*DATA EXTRACT*.
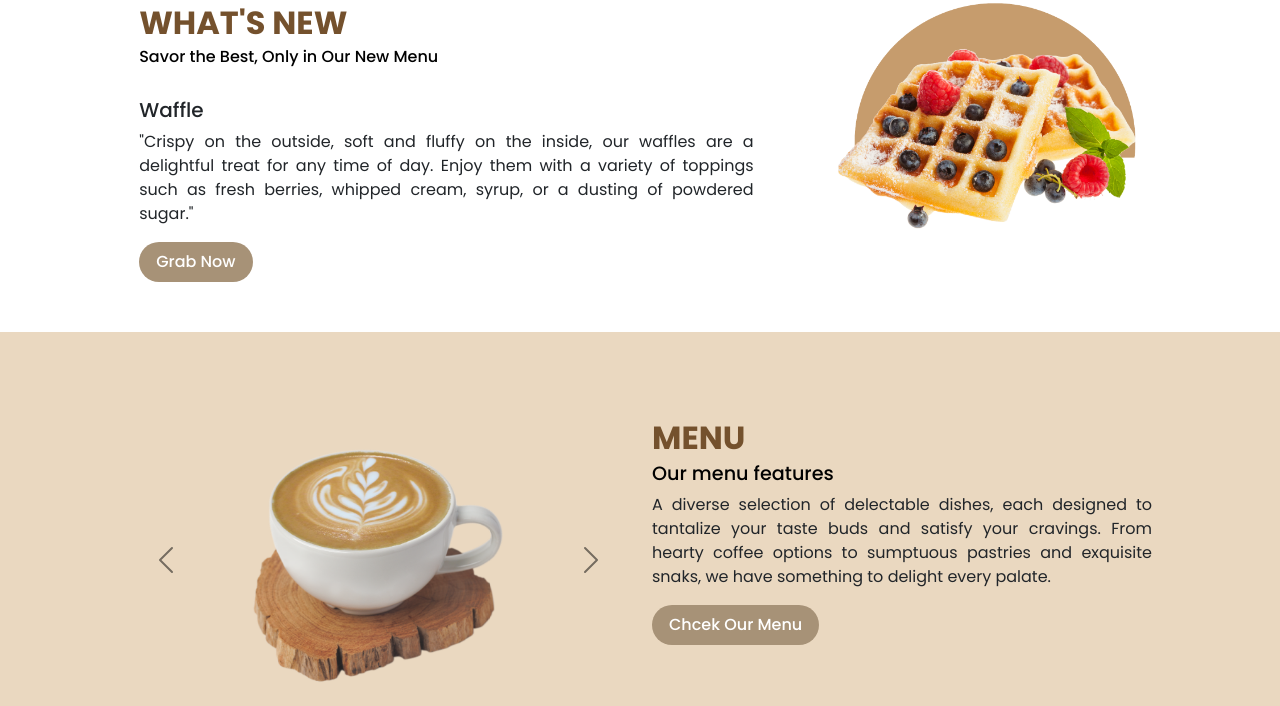
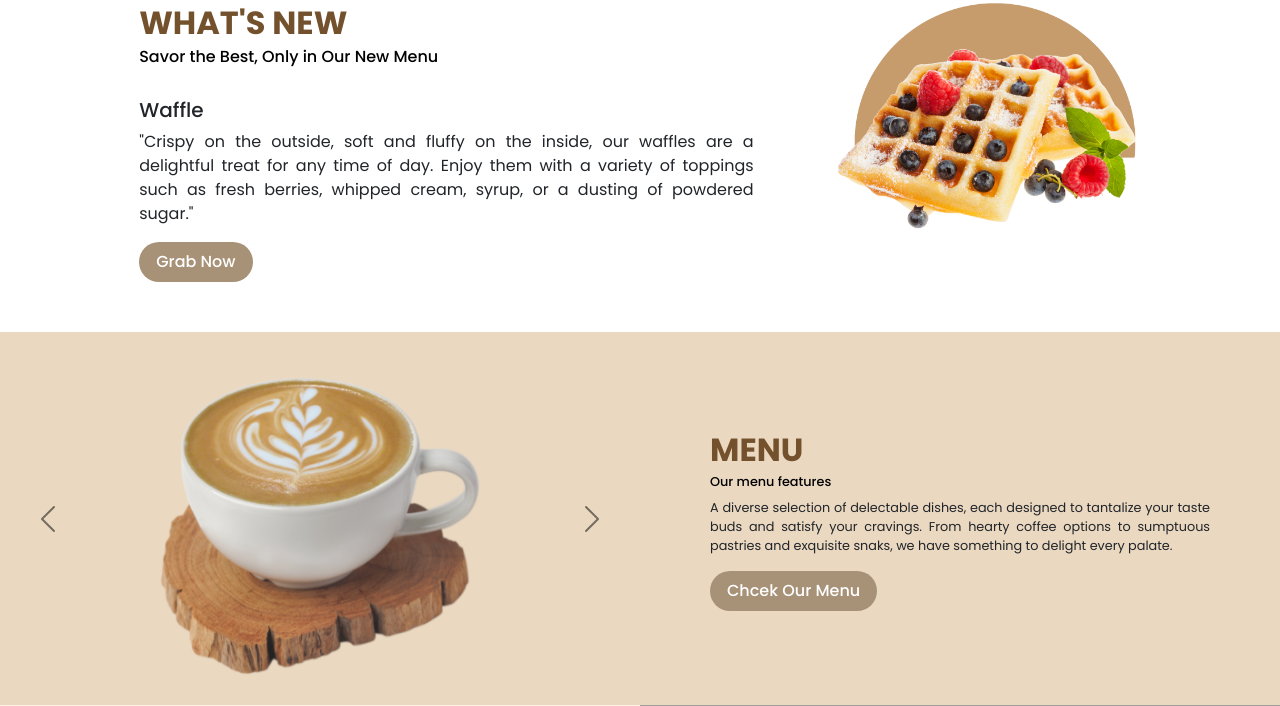
Before and after one commit to adndrsd1/coffeeShop, a PHP site: page / in a window 1280 px wide. Shown: the part 1880-2586 px from the top of the page. Run offline with PHP 8.4, Linux system fonts and the light colour scheme; grey boxes are pictures that could not be loaded.

Commit message:
Update style.css

```diff
--- a/style.css
+++ b/style.css
@@ -325,6 +325,7 @@ section.favorite{
   background: #FFF2E1;
 }
 .infoHome-text {
+  font-size: 0.8rem;
   flex: 1 1 21rem;
   margin-bottom: 10px;
 }
@@ -332,13 +333,13 @@ section.favorite{
   text-align: justify;
 }
 .infoHome-text h2 {
-  font-size: 1.2rem;
+  font-size: 0.8rem;
   color: black;
 }
 .infoHome-img{
   flex: 1 1 21rem;
 }
-@media (min-width: 1515px) {
+@media (min-width: 1135px) {
   .containerInfoHome {
     display: flex;
     flex-wrap: wrap;
@@ -352,7 +353,8 @@ section.favorite{
     max-height: 100%;
   }
   .infoHome-text {
-    padding: 50px 70px 50px 70px;
+    padding: 20px 70px 20px 70px;
+    margin: 0;
   }
   section.menuInfoHome,
   section.reservationInfoHome,
```
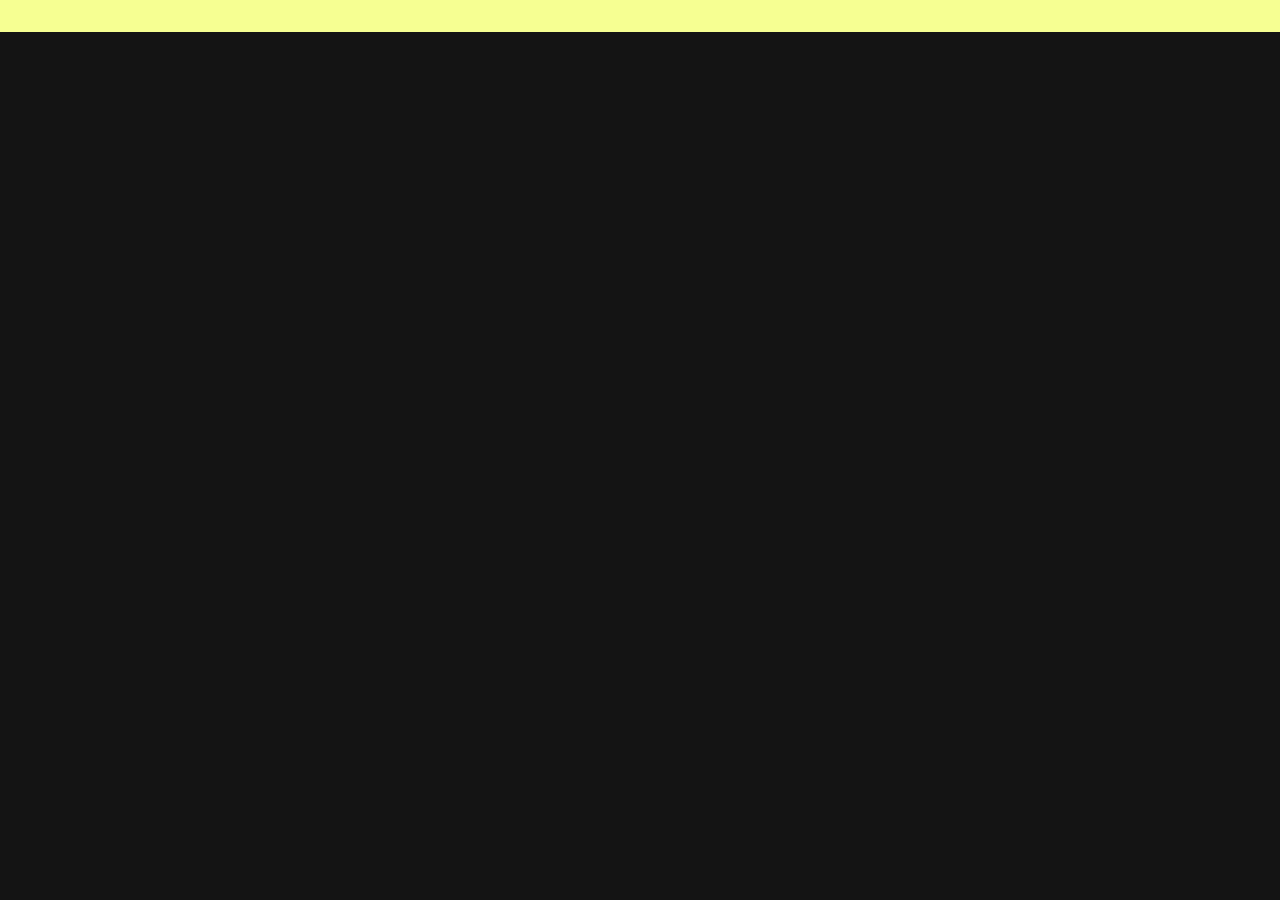
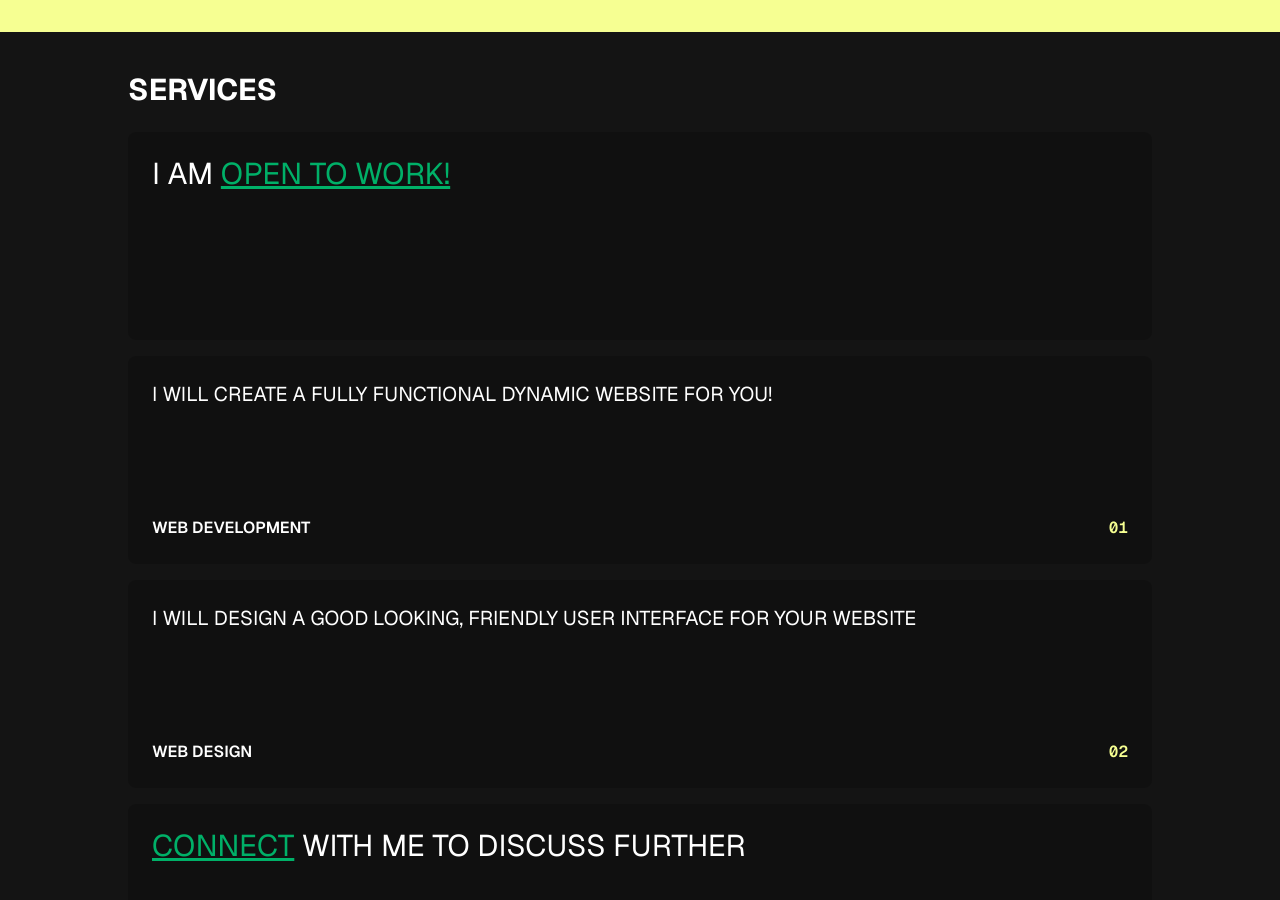
Before and after one commit to 0xastroo/portfolio, a Next.js app: page / in a window 1280 px wide. Shown: the part 860-1760 px from the top of the page. Before the commit the page ends 892 px from the top, so only its background shows below. Built offline with nearby package versions, Linux system fonts and the light colour scheme.

Commit message:
add service section

```diff
--- a/app/layout.tsx
+++ b/app/layout.tsx
@@ -1,5 +1,5 @@
 import type { Metadata } from "next";
-import Navbar from "./components/Navbar";
+import Navbar from "./ui/Navbar";
 import "./globals.css";
 
 export const metadata: Metadata = {
--- a/app/page.tsx
+++ b/app/page.tsx
@@ -1,11 +1,13 @@
-import Hero from "./components/Hero";
-import Experience from "./components/Experience";
+import Hero from "./ui/Hero";
+import Experience from "./ui/Experience";
+import Services from "./ui/Services";
 
 export default function Home() {
   return (
     <>
       <Hero />
       <Experience />
+      <Services />
     </>
   );
 }
--- /dev/null
+++ b/app/ui/Services.tsx
@@ -0,0 +1,55 @@
+import { GeistMono } from "geist/font/mono";
+import { GeistSans } from "geist/font/sans";
+
+export default function Services() {
+  return (
+    <section className="flex flex-col gap-6 max-w-[80%] mx-auto py-10">
+      <h1 className={`${GeistSans.className} text-white font-bold text-3xl`}>
+        SERVICES
+      </h1>
+
+      <div className="grid gap-4">
+        <div className="bg-[rgba(0,0,0,.2)] h-52 p-6 rounded-lg">
+          <h1 className={`${GeistSans.className} text-3xl`}>
+            I AM <span className="underline text-[#00B068]">OPEN TO WORK!</span>
+          </h1>
+        </div>
+        <div className="flex flex-col justify-between bg-[rgba(0,0,0,.2)] h-52 p-6 rounded-lg">
+          <h1 className={`${GeistSans.className} text-xl`}>
+            I WILL CREATE A FULLY FUNCTIONAL DYNAMIC WEBSITE FOR YOU!
+          </h1>
+          <div className="flex justify-between items-center">
+            <p className={`${GeistSans.className} font-semibold`}>
+              WEB DEVELOPMENT
+            </p>
+            <p
+              className={`${GeistMono.className} text-[#F6FF92] font-semibold`}
+            >
+              01
+            </p>
+          </div>
+        </div>
+        <div className="flex flex-col justify-between bg-[rgba(0,0,0,.2)] h-52 p-6 rounded-lg">
+          <h1 className={`${GeistSans.className} text-xl`}>
+            I WILL DESIGN A GOOD LOOKING, FRIENDLY USER INTERFACE FOR YOUR
+            WEBSITE
+          </h1>
+          <div className="flex justify-between items-center">
+            <p className={`${GeistSans.className} font-semibold`}>WEB DESIGN</p>
+            <p
+              className={`${GeistMono.className} text-[#F6FF92] font-semibold`}
+            >
+              02
+            </p>
+          </div>
+        </div>
+        <div className="bg-[rgba(0,0,0,.2)] h-52 p-6 rounded-lg">
+          <h1 className={`${GeistSans.className} text-3xl`}>
+            <span className="underline text-[#00B068]">CONNECT</span> WITH ME TO
+            DISCUSS FURTHER
+          </h1>
+        </div>
+      </div>
+    </section>
+  );
+}
```
Also changed, not shown: app/ui/Experience.tsx (renamed from app/components/Experience.tsx), app/ui/Hero.tsx (renamed from app/components/Hero.tsx), app/ui/Navbar.tsx (renamed from app/components/Navbar.tsx).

*TASK TO COMPLETE*. Whenever the string "offline" turns up in a line of the data, copy that line.

*EXERCISE OUTPUT*.
Before and after one commit to adndrsd1/coffeeShop, a PHP site: page / in a window 1280 px wide. Shown: the part 1880-2586 px from the top of the page. Run offline with PHP 8.4, Linux system fonts and the light colour scheme; grey boxes are pictures that could not be loaded.
Before and after one commit to 0xastroo/portfolio, a Next.js app: page / in a window 1280 px wide. Shown: the part 860-1760 px from the top of the page. Before the commit the page ends 892 px from the top, so only its background shows below. Built offline with nearby package versions, Linux system fonts and the light colour scheme.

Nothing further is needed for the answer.